§ **Stored data**:
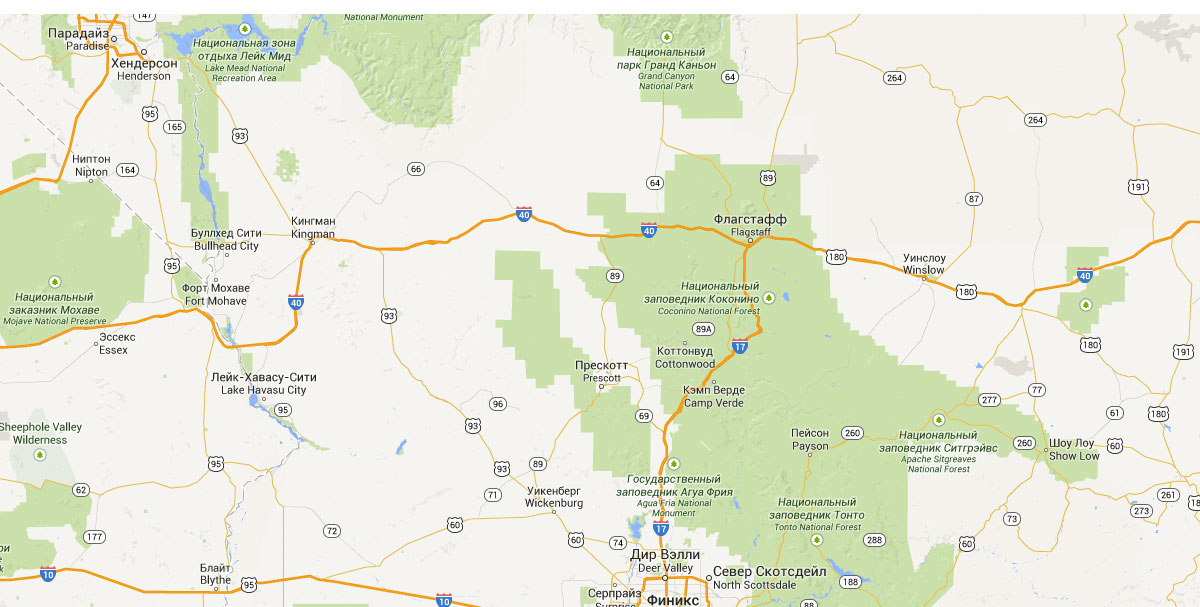
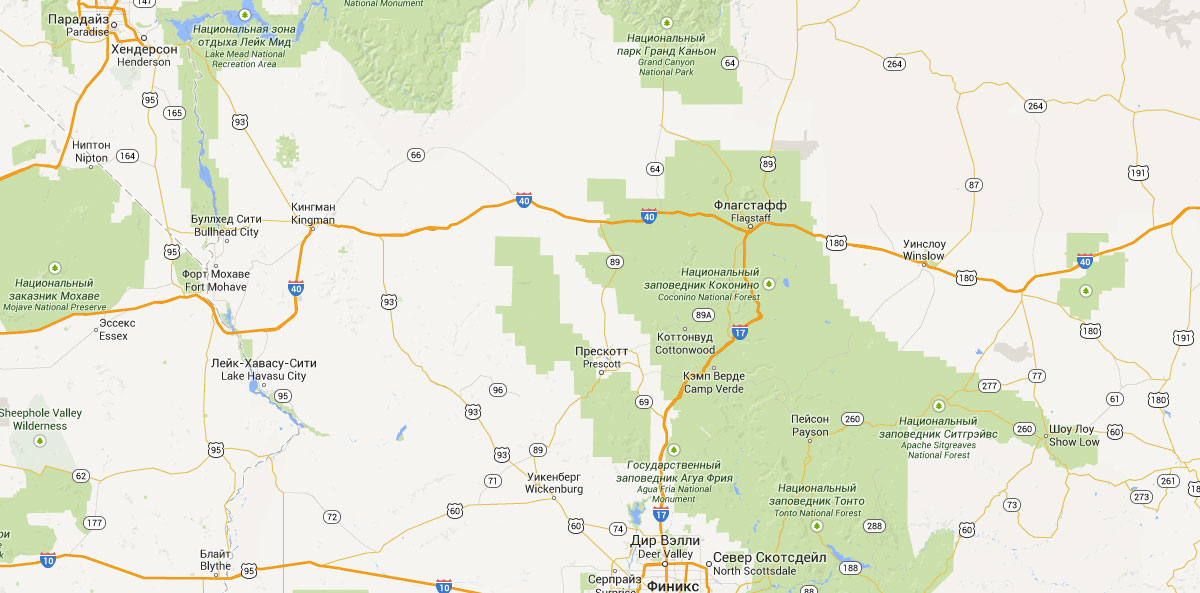
работа с картой

diff --git a/index.html b/index.html
@@ -28,10 +28,10 @@
 
             <main class="main">
                 <figure class="bg-sedona">
-                <img class="bg-sedona__welcome" src="../img/text-welcome.svg" alt="">
-                <img class="bg-sedona__to-the" src="../img/text-tothegorgeous.svg" alt="">
-                <img class="bg-sedona__sedona" src="../img/text-sedona.svg" alt="">
-                <img class="bg-sedona__because" src="../img/text-becausecanyon.svg" alt="">
+                    <img class="bg-sedona__welcome" src="img/text-welcome.svg">
+                    <img class="bg-sedona__to-the" src="img/text-tothegorgeous.svg">
+                    <img class="bg-sedona__sedona" src="img/text-sedona.svg">
+                    <img class="bg-sedona__because" src="img/text-becausecanyon.svg">
                 </figure>
                 <div class="reasons">
                     <p class="reasons__title">Седона - небольшой городок в Аризоне, заслуживающий большего!</p>
@@ -106,6 +106,9 @@
                     <p class="ordering__text">Укажите предполагаемые даты поездки и мы покажем вам лучшие предложения гостиниц в Седоне</p>
                     <div class="ordering-layout">
                         <p class="ordering__search">Поиск гостиницы в Седоне</p>
+                        <figure class="ordering__map">
+                            <img class="ordering__map-img" src="img/pict-map.jpg">
+                        </figure>
                         <form class="ordering-form" action="#" method="post">
                             <label class="ordering-form__date">
                                 <p class="ordering-form__lbl">Дата заезда:</p>
@@ -135,7 +138,7 @@
                             </fieldset>
                             <input class="ordering-form__btn" type="submit" value="Найти">
                         </form>
-                    </div>
+                    </div>                    
                 </div>
             </main>
 

diff --git a/less/style.less b/less/style.less
@@ -14,22 +14,9 @@ body {
     flex-direction: column;
     position: relative;
     max-width: 1200px;
-    margin: 0 auto;    
-    //.background (url("../img/bg-top.jpg") no-repeat center top);
-    .background (url("../img/pict-map.jpg") no-repeat center bottom);
+    margin: 0 auto;
     .background (@bg-main);
-    box-shadow: 0 5px 15px 0 @bg-shadow;
-    
-//    &:before {
-//        content: '';
-//        position: absolute;
-//        top: 507px;
-//        left: 0;
-//        width: 100%;
-//        height: 57px;
-//        background: url("../img/bg-top-mask.png") no-repeat center bottom;
-//        background-size: 100%;
-//    }
+    box-shadow: 0 5px 15px 0 @bg-shadow;    
 }
 
 .bg-sedona {
@@ -220,6 +207,16 @@ body {
         color: @color-light;
     }
     
+    
+    &__map {
+        position: relative;
+        margin: 0;
+        
+        &-img {
+            
+        }
+    }
+    
     &-form {
         padding: (@font-size * (50px / 14px)) 8.8%;
         background: @bg-main;
@@ -326,7 +323,7 @@ body {
             .background (@bg-second);
             text-transform: uppercase;
         }
-    }
+    }    
 }
 
 

diff --git a/css/style.css b/css/style.css
@@ -18,7 +18,7 @@ body {
   position: relative;
   max-width: 1200px;
   margin: 0 auto;
-  background: url("../img/pict-map.jpg") no-repeat center bottom, #ffffff;
+  background: #ffffff;
   color: #000000;
   -webkit-box-shadow: 0 5px 15px 0 rgba(0, 1, 1, 0.2);
   box-shadow: 0 5px 15px 0 rgba(0, 1, 1, 0.2);
@@ -224,6 +224,10 @@ body {
   line-height: 1.23809524;
   font-weight: bold;
   color: #ffffff;
+}
+.ordering__map {
+  position: relative;
+  margin: 0;
 }
 .ordering-form {
   padding: 50px 8.8%;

§ **Task requirements**: Please print exactly the lines from the one containing "color: #ffffff;" through the last line of the records, both included, and nothing else.

§ **Your solution**:
   color: #ffffff;
+}
+.ordering__map {
+  position: relative;
+  margin: 0;
 }
 .ordering-form {
   padding: 50px 8.8%;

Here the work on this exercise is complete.